:: Listed entries ::

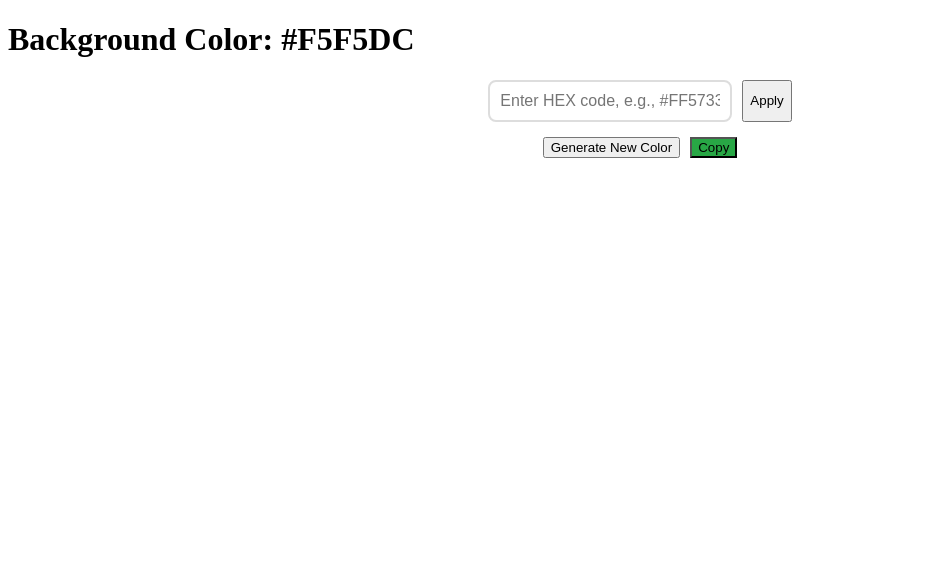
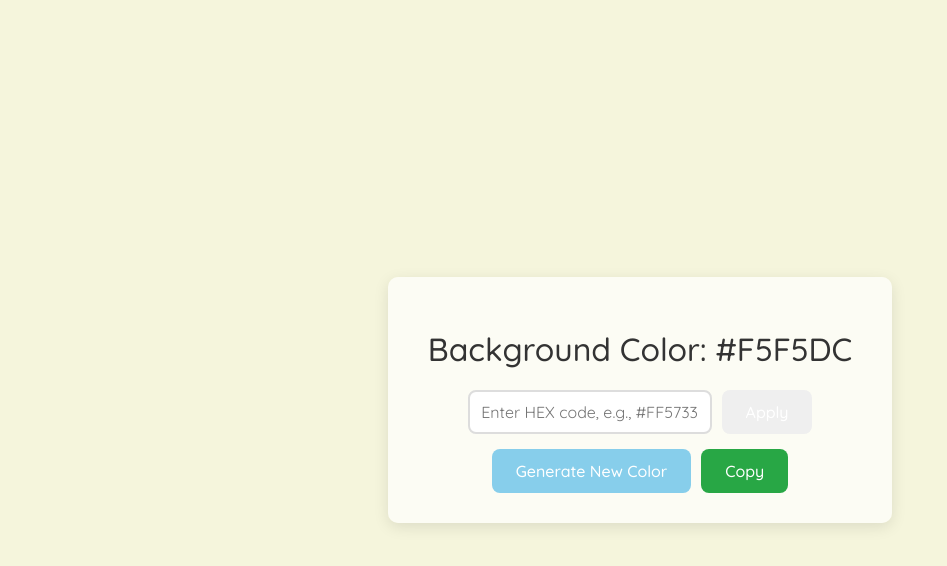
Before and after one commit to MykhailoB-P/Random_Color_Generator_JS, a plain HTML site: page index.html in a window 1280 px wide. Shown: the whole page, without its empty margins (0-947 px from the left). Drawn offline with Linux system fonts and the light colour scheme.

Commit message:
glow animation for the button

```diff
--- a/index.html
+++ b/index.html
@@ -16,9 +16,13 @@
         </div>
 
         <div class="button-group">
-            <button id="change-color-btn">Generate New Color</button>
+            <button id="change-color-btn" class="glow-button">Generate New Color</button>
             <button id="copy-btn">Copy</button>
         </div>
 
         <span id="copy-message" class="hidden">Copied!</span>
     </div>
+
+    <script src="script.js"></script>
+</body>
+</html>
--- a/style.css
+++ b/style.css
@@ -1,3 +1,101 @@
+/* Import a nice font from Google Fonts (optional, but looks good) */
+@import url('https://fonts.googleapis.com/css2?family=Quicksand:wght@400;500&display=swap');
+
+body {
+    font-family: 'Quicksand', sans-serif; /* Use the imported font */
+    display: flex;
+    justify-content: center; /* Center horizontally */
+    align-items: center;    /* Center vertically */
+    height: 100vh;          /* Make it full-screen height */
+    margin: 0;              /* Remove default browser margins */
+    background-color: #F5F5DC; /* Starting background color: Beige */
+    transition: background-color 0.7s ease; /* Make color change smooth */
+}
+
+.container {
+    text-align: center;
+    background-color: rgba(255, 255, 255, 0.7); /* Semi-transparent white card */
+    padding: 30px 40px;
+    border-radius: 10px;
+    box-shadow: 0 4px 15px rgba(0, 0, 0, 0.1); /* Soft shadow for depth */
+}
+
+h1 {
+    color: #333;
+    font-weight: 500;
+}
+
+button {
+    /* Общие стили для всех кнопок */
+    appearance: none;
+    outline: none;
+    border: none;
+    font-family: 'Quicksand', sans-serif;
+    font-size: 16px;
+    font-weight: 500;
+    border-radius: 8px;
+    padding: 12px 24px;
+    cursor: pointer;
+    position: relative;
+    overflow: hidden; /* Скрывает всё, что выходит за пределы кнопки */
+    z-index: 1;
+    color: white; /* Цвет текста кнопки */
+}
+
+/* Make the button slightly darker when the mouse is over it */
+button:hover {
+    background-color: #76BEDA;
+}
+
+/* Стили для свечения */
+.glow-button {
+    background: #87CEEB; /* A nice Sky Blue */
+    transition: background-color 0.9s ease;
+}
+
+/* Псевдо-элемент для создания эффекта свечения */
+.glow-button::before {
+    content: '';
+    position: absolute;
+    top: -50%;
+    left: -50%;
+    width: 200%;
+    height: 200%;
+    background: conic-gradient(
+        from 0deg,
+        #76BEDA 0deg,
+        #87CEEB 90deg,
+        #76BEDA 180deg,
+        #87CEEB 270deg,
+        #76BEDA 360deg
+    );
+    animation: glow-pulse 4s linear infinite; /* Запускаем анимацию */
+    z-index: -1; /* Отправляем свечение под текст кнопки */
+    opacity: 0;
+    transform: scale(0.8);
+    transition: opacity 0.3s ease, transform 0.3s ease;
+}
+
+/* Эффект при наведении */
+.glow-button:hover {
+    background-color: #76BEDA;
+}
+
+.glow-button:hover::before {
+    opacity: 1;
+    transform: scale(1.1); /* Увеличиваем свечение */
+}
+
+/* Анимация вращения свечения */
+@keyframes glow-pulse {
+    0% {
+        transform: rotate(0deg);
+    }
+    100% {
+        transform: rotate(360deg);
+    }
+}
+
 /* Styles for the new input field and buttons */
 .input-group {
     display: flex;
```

:::
:: Listed entries ::

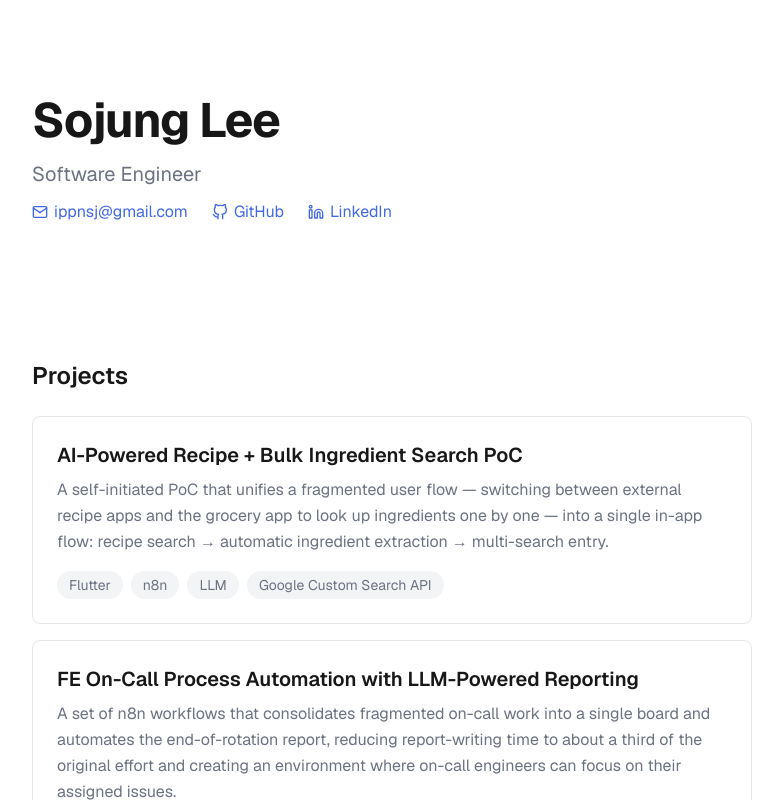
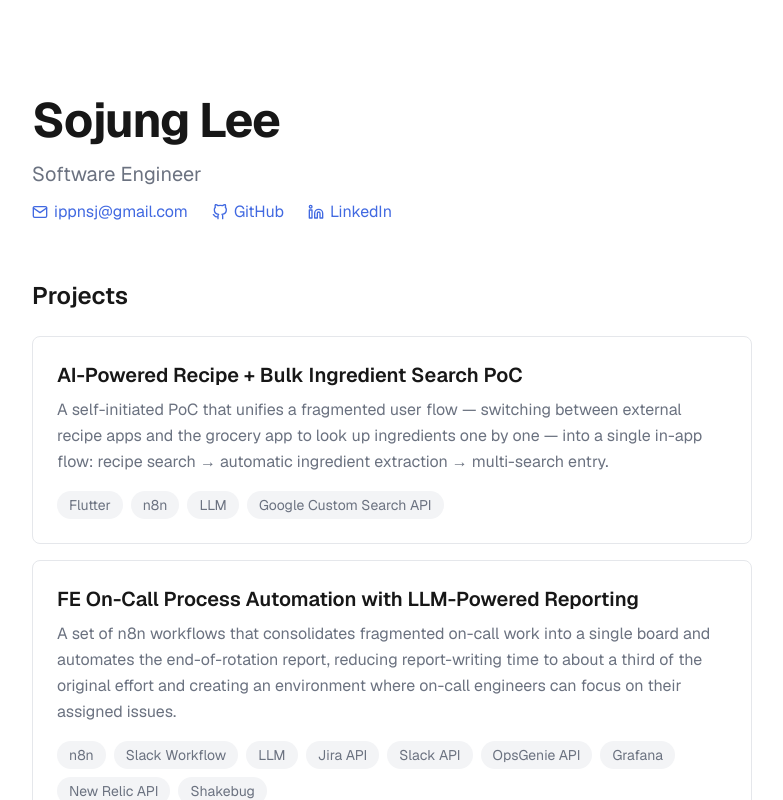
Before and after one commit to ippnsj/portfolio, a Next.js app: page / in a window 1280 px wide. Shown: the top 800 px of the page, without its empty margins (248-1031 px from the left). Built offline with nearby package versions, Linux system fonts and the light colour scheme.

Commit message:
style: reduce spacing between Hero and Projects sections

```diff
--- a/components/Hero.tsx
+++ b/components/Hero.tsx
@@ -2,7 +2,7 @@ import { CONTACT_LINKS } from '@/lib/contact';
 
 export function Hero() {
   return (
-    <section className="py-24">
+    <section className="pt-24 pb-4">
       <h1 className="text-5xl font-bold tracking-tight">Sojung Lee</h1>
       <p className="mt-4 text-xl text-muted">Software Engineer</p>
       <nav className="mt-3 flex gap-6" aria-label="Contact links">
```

:::
:: Listed entries ::

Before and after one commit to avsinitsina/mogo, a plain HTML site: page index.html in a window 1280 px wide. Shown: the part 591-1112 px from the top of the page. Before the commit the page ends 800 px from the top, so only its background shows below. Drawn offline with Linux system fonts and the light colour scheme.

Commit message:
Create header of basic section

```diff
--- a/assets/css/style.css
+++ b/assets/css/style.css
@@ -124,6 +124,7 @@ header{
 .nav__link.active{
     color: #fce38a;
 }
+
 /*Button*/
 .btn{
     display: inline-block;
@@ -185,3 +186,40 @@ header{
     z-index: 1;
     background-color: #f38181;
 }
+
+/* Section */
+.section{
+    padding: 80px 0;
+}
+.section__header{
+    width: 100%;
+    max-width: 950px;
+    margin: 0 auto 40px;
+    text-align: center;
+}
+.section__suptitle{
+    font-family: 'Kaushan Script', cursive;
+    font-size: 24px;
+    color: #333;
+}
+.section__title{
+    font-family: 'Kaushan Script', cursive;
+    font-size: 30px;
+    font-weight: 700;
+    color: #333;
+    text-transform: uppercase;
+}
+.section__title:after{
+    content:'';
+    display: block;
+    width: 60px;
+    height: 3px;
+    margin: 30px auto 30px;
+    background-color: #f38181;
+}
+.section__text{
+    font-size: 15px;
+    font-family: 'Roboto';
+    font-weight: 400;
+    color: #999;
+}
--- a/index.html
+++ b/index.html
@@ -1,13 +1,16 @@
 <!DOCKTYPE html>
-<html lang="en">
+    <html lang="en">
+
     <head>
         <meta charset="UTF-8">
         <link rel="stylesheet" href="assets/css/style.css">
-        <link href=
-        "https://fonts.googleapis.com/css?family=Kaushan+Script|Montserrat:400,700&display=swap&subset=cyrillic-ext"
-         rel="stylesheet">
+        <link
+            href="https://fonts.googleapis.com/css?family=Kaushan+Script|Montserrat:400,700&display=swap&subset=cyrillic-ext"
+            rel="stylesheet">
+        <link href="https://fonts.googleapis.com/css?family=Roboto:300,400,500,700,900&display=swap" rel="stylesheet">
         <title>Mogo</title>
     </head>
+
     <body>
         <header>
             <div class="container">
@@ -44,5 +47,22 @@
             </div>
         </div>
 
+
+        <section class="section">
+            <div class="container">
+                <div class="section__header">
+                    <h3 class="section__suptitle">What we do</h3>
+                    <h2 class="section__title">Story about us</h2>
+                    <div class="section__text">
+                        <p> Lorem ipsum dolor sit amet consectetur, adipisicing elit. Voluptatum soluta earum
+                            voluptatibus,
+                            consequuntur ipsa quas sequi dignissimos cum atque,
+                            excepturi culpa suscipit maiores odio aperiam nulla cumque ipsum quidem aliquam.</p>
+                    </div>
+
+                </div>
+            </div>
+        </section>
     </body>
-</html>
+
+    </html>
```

:::

Exercise instructions → Note how many lines in the data above have the string "glow" in them, and give that number by itself.

Exercise result → 8